Just from glancing at the low-res version (click to see the high res PDF) you can see that this field is very interconnected which is a great indicator of just how much collaboration there is within the field. The small group on the far right is the group that originally produced LPGs where as the larger four or five groups in the middle are the people who have taken LPGs to a whole new level. Our group is one of the smaller ones somewhere near the middle if you look hard enough.
Finally I did one for papers on the subject of Erinaceomorphas after a conversation I had on twitter. Why I am now suddenly interested in Erinaceomorphas I’ll cover in a future post (update: link to post). According to the diagram below there is not much collaboration in the world of small woodland mammal research.
Not sure where that grass came from, probably a bug.
Most of the time the only thing holding me back from exploring the artistic side of my work is time. It’s great when a project has a big visual impact (for example our vortex rings) but my focus is still more towards research, so I love having work such this that is both useful and visually striking. And as an added bonus if I take out the names the maps make very nice wallpaper images on my computer.
I will post the software I wrote to make these images from web of science output as soon as I have tidied it up a bit (end of the week) in the meantime I strongly advise that you all start playing with gephi – the open-source program that creates the final image.
Helen Gray · 28 November 2012 at 17:47
I think this may be your most interesting article yet – although I am an artistic Humanities gal so I’m totally biased!
But the concept, of mapping author connections is not only purty it’s useful too… And I can imagine how much easier it would be to *look* at clusters rather than sit down with a giant list of names and play investigative detective 🙂
Can’t wait to see some dialogue on this…
Resolution | Open Optics · 2 January 2013 at 12:06
[…] Learn more python – I did learn a bit of python in 2012 and in general I thought it was an excellent programming language.

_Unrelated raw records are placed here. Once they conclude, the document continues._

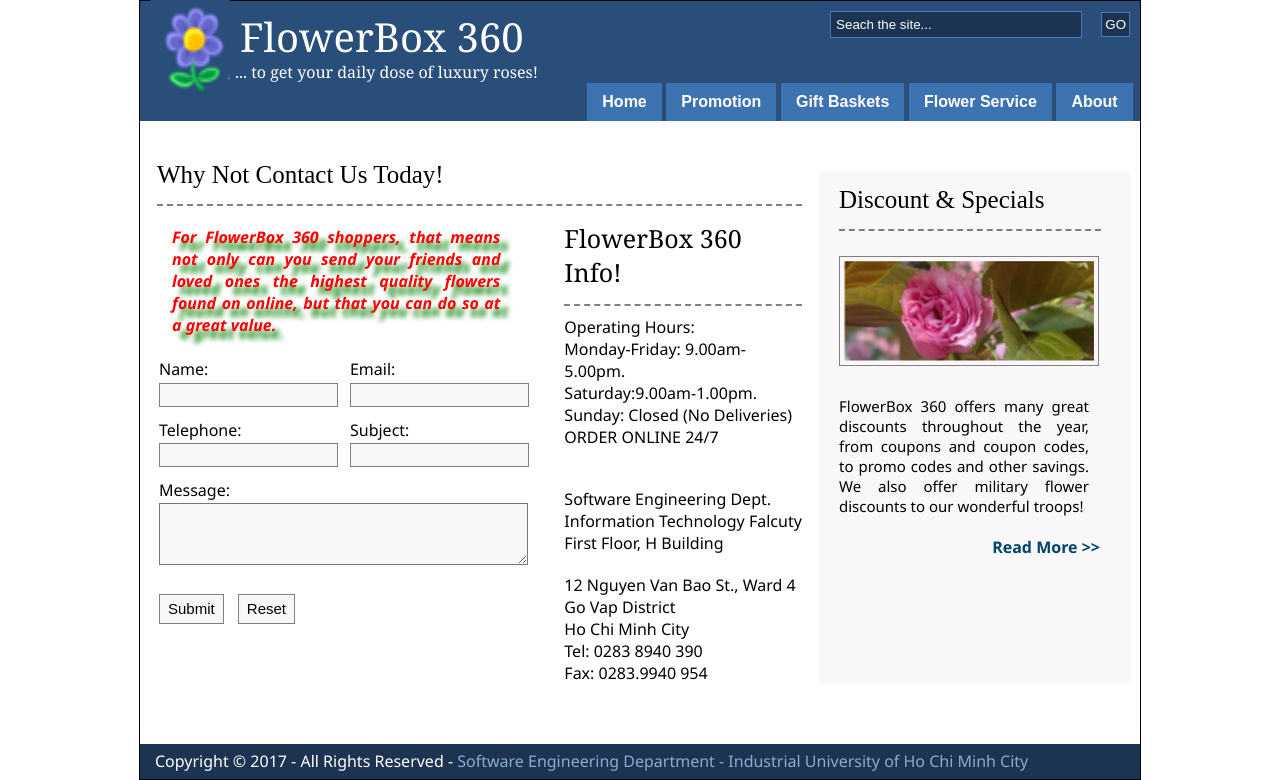
Repository: thu1365/BTKT_WEB
Page: HTML/btkt.html
An editor plug-in stored every save of this project. The page is shown before and after the next save, followed by the edit.
The browser window is 1280 px wide. The pictures show the whole page.

Above is the page before, as saved 2023-03-11 21:48:17.

### HTML/btkt.html
<!DOCTYPE html>
<html lang="en">

<head>
    <meta charset="UTF-8">
    <meta http-equiv="X-UA-Compatible" content="IE=edge">
    <meta name="viewport" content="width=device-width, initial-scale=1.0">
    <title>21025781-Lê Minh Thư</title>
    <style>
        * {
            padding: 0;
            margin: 0 auto;
        }

        .wrapper {
            width: 1000px;
            background-color: #fff;
            border: 1px solid black;
        }

        header {
            position: relative;
            width: 1000px;
            height: 120px;
            background-color: #294e79;
            font-family: Georgia, 'Times New Roman', Times, serif;
        }

        .logo {
            position: relative;
            left: 10px;
            bottom: 15px;
            width: 80px;
            height: 130px;
        }

        .name1 {
            font-size: 40px;
            color: #fff;
            position: absolute;
            left: 100px;
            top: 8px;
        }

        .name2 {
            color: #fff;
            position: absolute;
            left: 95px;
            top: 60px;
        }

        #search1 {
            background-color: #1c3451;
            border: 1px solid #4579b7;
            color: #fff;
            margin-right: 15px;
            width: 250px;
            height: 25px;
        }

        #search1::placeholder {
            padding-left: 5px;
            color: #fff;
        }

        #search2 {
            background-color: #1c3451;
            border: 1px solid #4579b7;
            color: #fff;
            height: 25px;
            padding: 0 3px;
        }

        .search_form {
            position: absolute;
            top: 10px;
            right: 10px;
        }

        .nav {
            display: flex;
            width: 550px;
            position: absolute;
            bottom: 0px;
            right: 5px;
            font-family: Arial, Helvetica, sans-serif;
        }

        .nav_item {
            position: relative;
            padding: 10px 15px;
            background-color: #3d73b1;
        }

        .nav_item:hover {
            background-color: #8babd0;
        }

        .nav_item a {
            color: white;
            font-weight: bold;
            text-decoration: none;
        }

        .nav1 {
            display: none;
            position: absolute;
            top: 39px;
            left: 0px;
            width: 180px;
            height: 60px;
            background-color: #8babd0;
        }

        .nav2 {
            box-sizing: border-box;
            padding-left: 15px;
            line-height: 30px;
            height: 50%;
            border: 1px solid rgb(158, 196, 240);
            color: white;
        }

        .nav_item:hover .nav1 {
            display: block;
            background-color: #9bbbe0;
        }

        .nav2:hover {
            background-color: #edf6ff;
            cursor: pointer;
        }

        .container {
            font-family: 'Segoe UI', Tahoma, Geneva, Verdana, sans-serif;
            padding-bottom: 60px;
            width: 100%;
            display: flex;
        }

        .Left {
            display: flex;
            width: 70%;
            justify-content: space-between;
            flex-wrap: wrap;
        }

        .p1 {
            width: 55%;
        }

        .p2 {
            width: 35%;
        }

        .p3 {
            background-color: #f9f7f7;
            width: 30%;
            padding-left: 20px;
            margin-top: 50px;
            margin-right: 10px;
        }

        .Left1 {
            font-family: 'Times New Roman', Times, serif;
            width: 95%;
            padding: 40px 0px 15px 0px;
            font-size: 25px;
            border-bottom: 2px dashed gray;
        }

        .p1_1 {
            padding: 20px 30px 20px 15px;
            text-align: justify;
            color: red;
            font-style: italic;
            font-family: 'Segoe UI', Tahoma, Geneva, Verdana, sans-serif;
            text-shadow: 8px 8px 5px green;
        }

        table input {
            height: 22px;
            margin-right: 10px;
            margin-bottom: 10px;
            background-color: #f7f7f7;
            border: 1px solid gray;
        }

        table textarea {
            background-color: #f7f7f7;
        }

        .p1_sub {
            box-sizing: border-box;
            margin-top: 20px;
            height: 30px;
            font-size: 15px;
            padding: 0 8px;
            line-height: 28px;
            border: 1px solid gray;
        }

        .p2_1 {
            font-family: Georgia, 'Times New Roman', Times, serif;
            padding: 15px 0px 15px;
            width: 100%;
            font-size: 25px;
            border-bottom: 2px dashed gray;
        }

        .p2_2 {
            font-family: 'Segoe UI', Tahoma, Geneva, Verdana, sans-serif;
            padding: 10px 0 40px 0;
        }

        .p2_3 {
            font-family: 'Segoe UI', Tahoma, Geneva, Verdana, sans-serif;
        }

        .p2_4 {
            font-family: 'Segoe UI', Tahoma, Geneva, Verdana, sans-serif;
            padding-top: 20px;
        }

        .p3_1 {
            font-family: 'Times New Roman', Times, serif;
            padding: 15px 0px 15px;
            width: 90%;
            margin-right: 30px;
            font-size: 25px;
            border-bottom: 2px dashed rgb(128, 124, 124);
        }

        .p3_anh {
            width: 250px;
            height: 100px;
            padding: 4px;
            margin: 25px 0px;
            border: 1px solid gray;
        }

        .p3_2 {
            width: 250px;
            margin-right: 40px;
            float: left;
            text-align: justify;
            font-family: 'Segoe UI', Tahoma, Geneva, Verdana, sans-serif;
            font-size: 15px;
            display: block;
        }

        .p3_3 {
            color: #00436d;
            font-weight: bold;
            margin-right: 30px;
            float: right;
            padding-top: 20px;
            text-decoration: none;
        }

        footer {
            background-color: #1c3451;
            height: 35px;
        }

        .footer_1 {
            font-family: 'Segoe UI', Tahoma, Geneva, Verdana, sans-serif;
            padding-left: 15px;
            color: #8babd0;
            line-height: 35px;
        }

        .white {
            color: #fff;
        }
    </style>
</head>

<body>
    <div class="wrapper">
        <header>
            <img src="/IMAGE/AnhLogo.PNG" alt="" class="logo">
            <p class="name1">FlowerBox 360</p>
            <p class="name2">... to get your daily dose of luxury roses!</p>
            <form action="" class="search_form">
                <input type="text" name="" id="search1" placeholder="Seach the site...">
                <input id="search2" type="button" value="GO">
            </form>
            <div class="nav">
                <div class="nav_item"><a href="">Home</a></div>
                <div class="nav_item"><a href="">Promotion</a></div>
                <div class="nav_item"><a href="">Gift Baskets</a></div>
                <div class="nav_item"><a href="">Flower Service</a>
                    <div class="nav1">
                        <div class="nav2"><b>Flower for Wedding</b></div>
                        <div class="nav2"><b>Flower for Conference</b></div>

                    </div>
                </div>
                <div class="nav_item"><a href="">About</a></div>
            </div>
        </header>
        <div class="container">
            <div class="Left">
                <p class="Left1">Why Not Contact Us Today!</p>
                <div class="p1">
                    <p class="p1_1"><b>For FlowerBox 360 shoppers, that means not only can you send your friends and loved ones the highest quality flowers found on online, but that you can do so at a great value.</b></p>
                    <form action="" class="c1_form">
                        <table>
                            <tr>
                                <td><label for="name_ip">Name:</label></td>
                                <td><label for="mail_ip">Email:</label></td>
                            </tr>
                            <tr>
                                <td><input type="text" name="" id="name_ip"></td>
                                <td><input type="email" name="" id="mail_ip"></td>
                            </tr>
                            <tr>
                                <td><label for="tel_ip">Telephone:</label></td>
                                <td><label for="sub_ip">Subject:</label></td>
                            </tr>
                            <tr>
                                <td><input type="tel" name="" id="tel_ip"></td>
                                <td><input type="text" name="" id="sub_ip"></td>
                            </tr>
                            <tr>
                                <td colspan="2"><label for="mess_ip">Message:</label></td>
                            </tr>
                            <tr>
                                <td colspan="2"> <textarea name="" id="mess_ip" cols="44" rows="4"></textarea></td>
                            </tr>
                            <tr>
                                <tr>
                                    <td><input class="p1_sub" type="button" value="Submit"> <input class="p1_sub" type="button" value="Reset"></td>
                                </tr>
                            </tr>
                        </table>

                    </form>
                </div>
                <div class="p2">
                    <p class="p2_1">FlowerBox 360 Info!</p>
                    <p class="p2_2">Operating Hours: <br> Monday-Friday: 9.00am-5.00pm.<br> Saturday:9.00am-1.00pm.
                        <br> Sunday: Closed (No Deliveries)<br> ORDER ONLINE 24/7
                    </p>
                    <p class="p2_3">
                        Software Engineering Dept. <br> Information Technology Falcuty<br> First Floor, H Building
                    </p>
                    <p class="p2_4">
                        12 Nguyen Van Bao St., Ward 4<br> Go Vap District<br> Ho Chi Minh City<br> Tel: 0283 8940 390<br> Fax: 0283.9940 954
                    </p>


                </div>
            </div>
            <div class="p3">
                <p class="p3_1">Discount & Specials</p>
                <img src="/IMAGE/Hoa.jpg" alt="" class="p3_anh">
                <p class="p3_2">FlowerBox 360 offers many great discounts throughout the year, from coupons and coupon codes, to promo codes and other savings. We also offer military flower discounts to our wonderful troops!</p>
                <a class="p3_3" href="">Read More >></a>
            </div>
        </div>
        <footer>
            <p class="footer_1"><span class="white">Copyright © 2017 - All Rights Reserved -</span> Software Engineering Department - Industrial University of Ho Chi Minh City</p>
        </footer>
    </div>
</body>

</html>

After the next save:
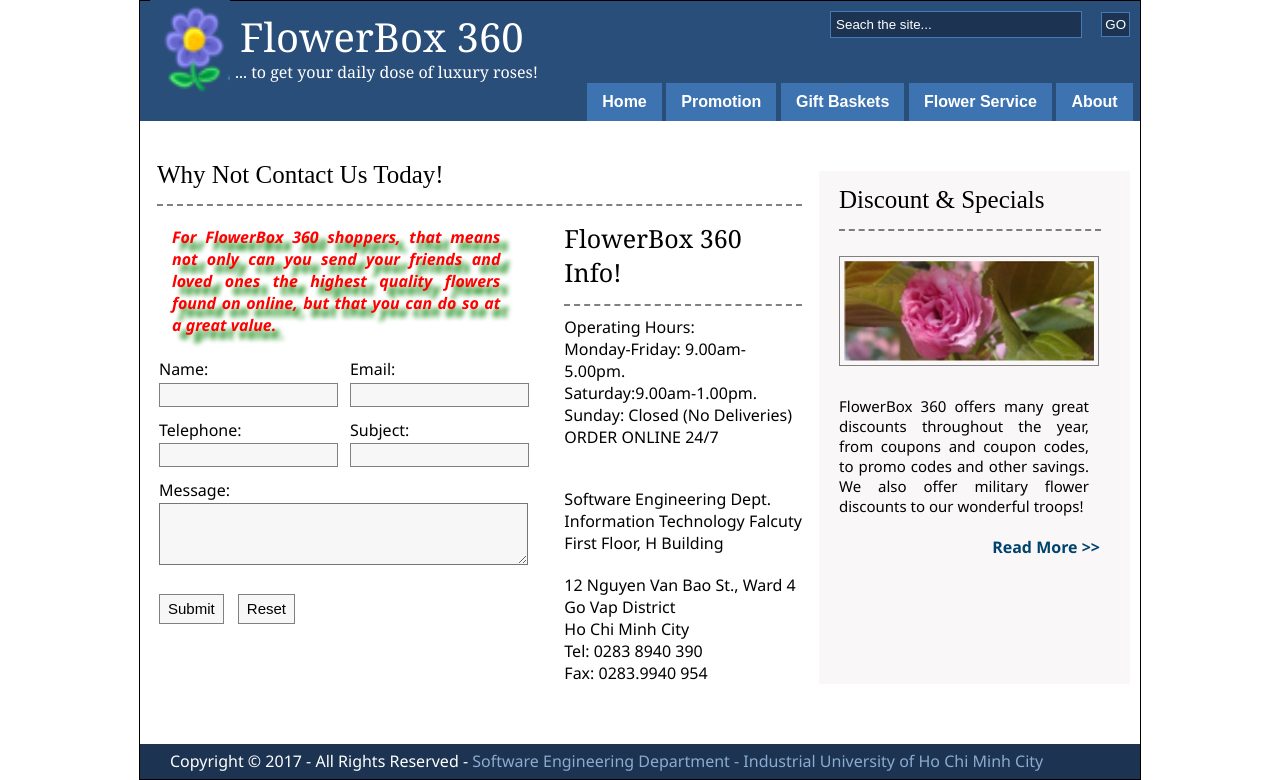
Saved 23 s later.
--- a/HTML/btkt.html
+++ b/HTML/btkt.html
@@ -271,6 +271,10 @@
         }
 
         .white {
+            font-family: 'Segoe UI', Tahoma, Geneva, Verdana, sans-serif;
+            padding-left: 15px;
+            color: #8babd0;
+            line-height: 35px;
             color: #fff;
         }
     </style>

After the save that followed:
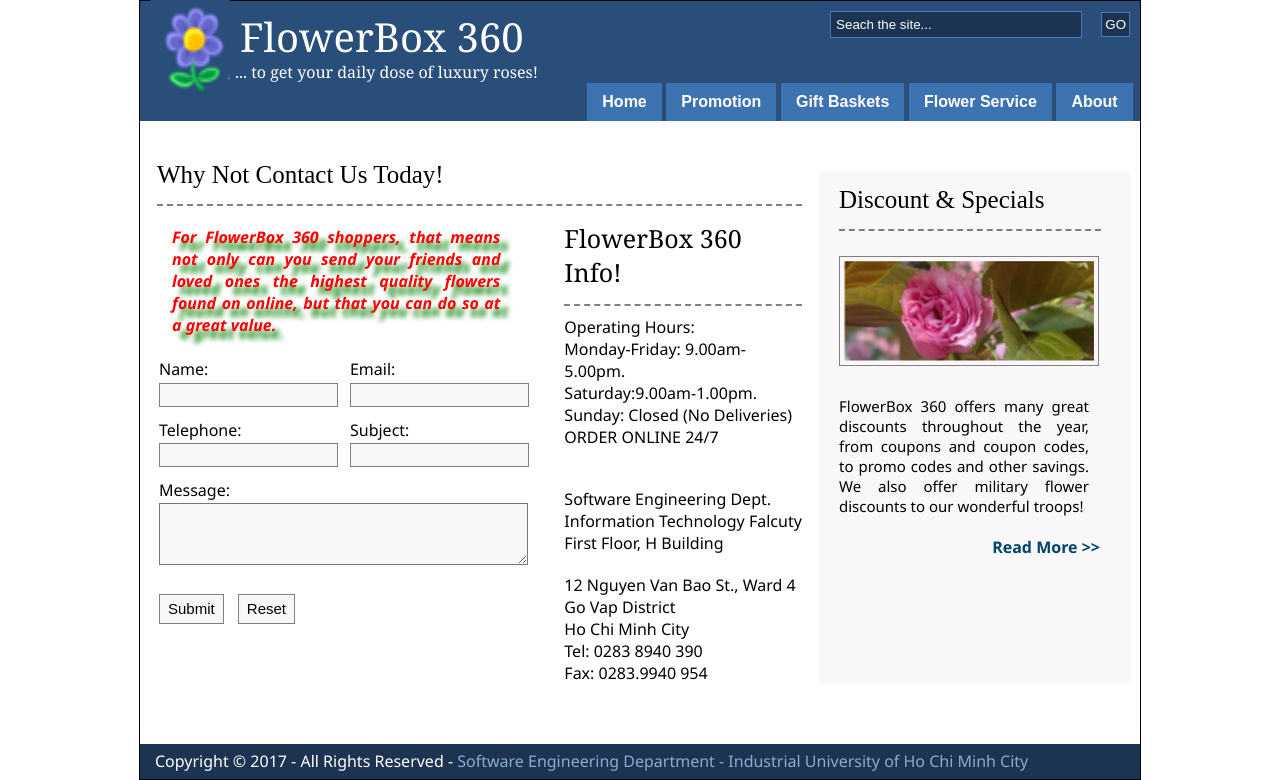
Saved 11 s later.
--- a/HTML/btkt.html
+++ b/HTML/btkt.html
@@ -272,7 +272,6 @@
 
         .white {
             font-family: 'Segoe UI', Tahoma, Geneva, Verdana, sans-serif;
-            padding-left: 15px;
             color: #8babd0;
             line-height: 35px;
             color: #fff;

It still has a few problems but is better than most alternatives (Matlab and labview) I’ve tried before. Over 2013 I will try and convert a number of my programs across to python. The most important obviously being the program that makes pointless, but pretty diagrams. […]